The panel of judges featured wildlife experts and household names including comedian Hugh Dennis, wildlife TV presenter Kate Humble, African landscape photographer Tom Sullam and wildlife photographer and Comedy Wildlife Awards founder Paul Joynson-Hicks MBE.
Other category winners included Kenya Airways In the Air winner, Nicholas de Vaulx, for his hilarious image of a pelican dropping its catch mid-flight, and Jim Chen from Taiwan, who scooped the Underwater category with a painted frog fish casually hitting another in the face.
The junior category was snapped up by 15-year-old Thomas Bullivant, from London, for a well-timed photograph of a family of smiling zebras.
Thomas said: “It was crazy to find out that I had won. I was ecstatic!
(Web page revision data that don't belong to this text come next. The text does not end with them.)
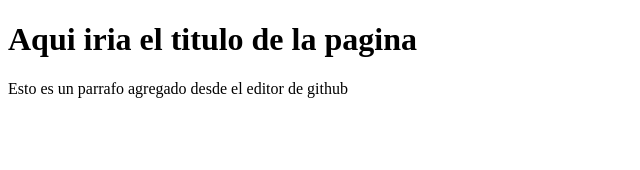
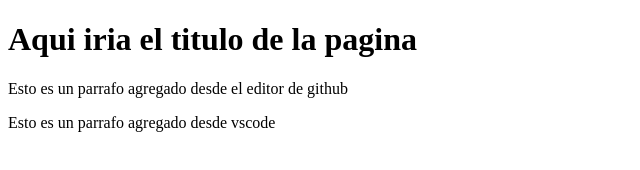
Before and after one commit to yamilpalmiero/Proyecto-web-git, a plain HTML site: page index.html in a window 1280 px wide. Shown: the whole page, without its empty margins (0-640 px from the left). Drawn offline with Linux system fonts and the light colour scheme.

Commit message:
Agregamos segundo parrafo desde vscode

```diff
--- a/index.html
+++ b/index.html
@@ -8,5 +8,6 @@
 <body>
     <h1>Aqui iria el titulo de la pagina</h1>
     <p>Esto es un parrafo agregado desde el editor de github</p>
+    <p>Esto es un parrafo agregado desde vscode</p>
 </body>
 </html>
```
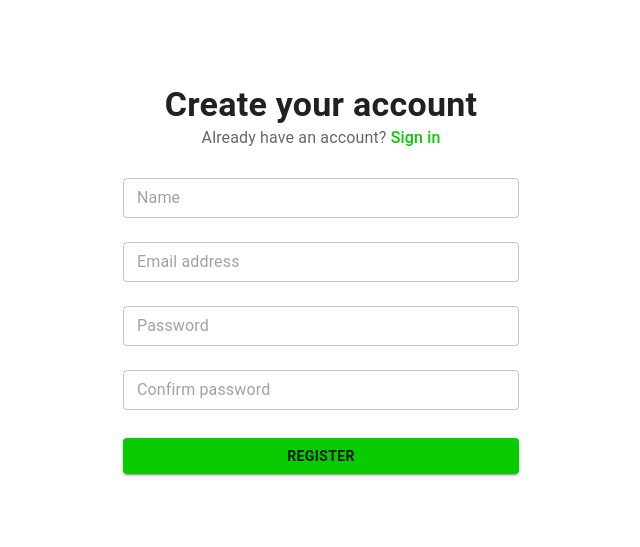
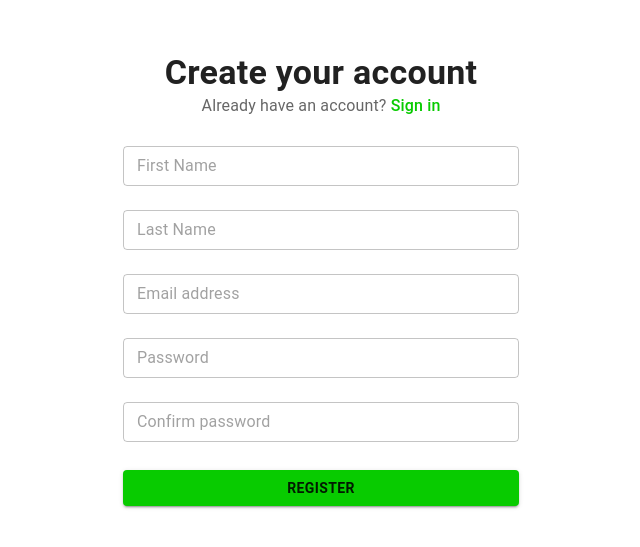
Before and after one commit to Jafarammer/task-master-fe, a React (Vite) app: page /register in a window 1280 px wide. Shown: the part 121-668 px from the top of the page, without its empty margins (319-959 px from the left). Built offline with nearby package versions, Linux system fonts and the light colour scheme.

Commit message:
feat(ui): add input field for user first name & last name

```diff
--- a/src/layouts/Header.tsx
+++ b/src/layouts/Header.tsx
@@ -1,4 +1,5 @@
 import React, { useState } from "react";
+import { useNavigate } from "react-router-dom";
 import {
   AppBar,
   Box,
@@ -15,6 +16,8 @@ import {
 const settings = ["Profile", "Account", "Logout"];
 
 const Header = () => {
+  // react router dom
+  const navigate = useNavigate();
   // useState
   const [anchorElUser, setAnchorElUser] = useState<null | HTMLElement>(null);
   // function event
@@ -23,6 +26,9 @@ const Header = () => {
   };
   const onCloseMenuUser = () => {
     setAnchorElUser(null);
+  };
+  const onGo = () => {
+    navigate("/login", { replace: true });
   };
   return (
     <AppBar
@@ -85,7 +91,15 @@ const Header = () => {
               onClose={onCloseMenuUser}
             >
               {settings.map((setting) => (
-                <MenuItem key={setting}>
+                <MenuItem
+                  key={setting}
+                  onClick={() => {
+                    if (setting === "Logout") {
+                      onGo();
+                    }
+                    onCloseMenuUser();
+                  }}
+                >
                   <Typography sx={{ textAlign: "center" }}>
                     {setting}
                   </Typography>
--- a/src/pages/register/index.tsx
+++ b/src/pages/register/index.tsx
@@ -39,10 +39,17 @@ const Register = () => {
         <Container maxWidth="xs" sx={{ mt: 2 }}>
           <TextField
             fullWidth
-            placeholder="Name"
+            placeholder="First Name"
             sx={{ my: 1.5 }}
             size="small"
           />
+          <TextField
+            fullWidth
+            placeholder="Last Name"
+            sx={{ my: 1.5 }}
+            size="small"
+          />
+
           <TextField
             fullWidth
             placeholder="Email address"
```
"This competition is a great niche event that lets many photographers submit cool photos that maybe wouldn't be crowned victorious in other competitions, it's amazing.”
Argentinian banker Mario Gustavo Fiorucci won the award for the portfolio category with his comedic images of four posing owls.
He said: "Given the prestige that this competition has achieved in only two years, and being one of the 40 finalists between thousands of photos, is a great honour to me."
Last year’s awards saw Austria’s Julian Rad taking first place with his memorable shot of a chubby-cheeked hamster running towards the camera.
But the judges believe the bar has been raised even higher this year.
Judge and founder of the competition, Paul Joynson-Hicks MBE, said: “Last year was great, but this year has surpassed our expectations.
"There are some phenomenal and dedicated photographers out there, most of whom are not full-time professional photographers, but who deliver equally impressive results.”
The level of entries was so high that the competition has already decided to return in 2017 to look for more of the world’s funniest wildlife images.
Paul said: “We will 100% be back again next year. The ability to raise awareness of conservation issues through the medium of humorous photography has taken us all by surprise.
“It was one of the aims of the competition, but we did not expect it to be so effective. The Born Free foundation has been a great charity to work with and we hope that the relationship with them can grow and continue over the years.”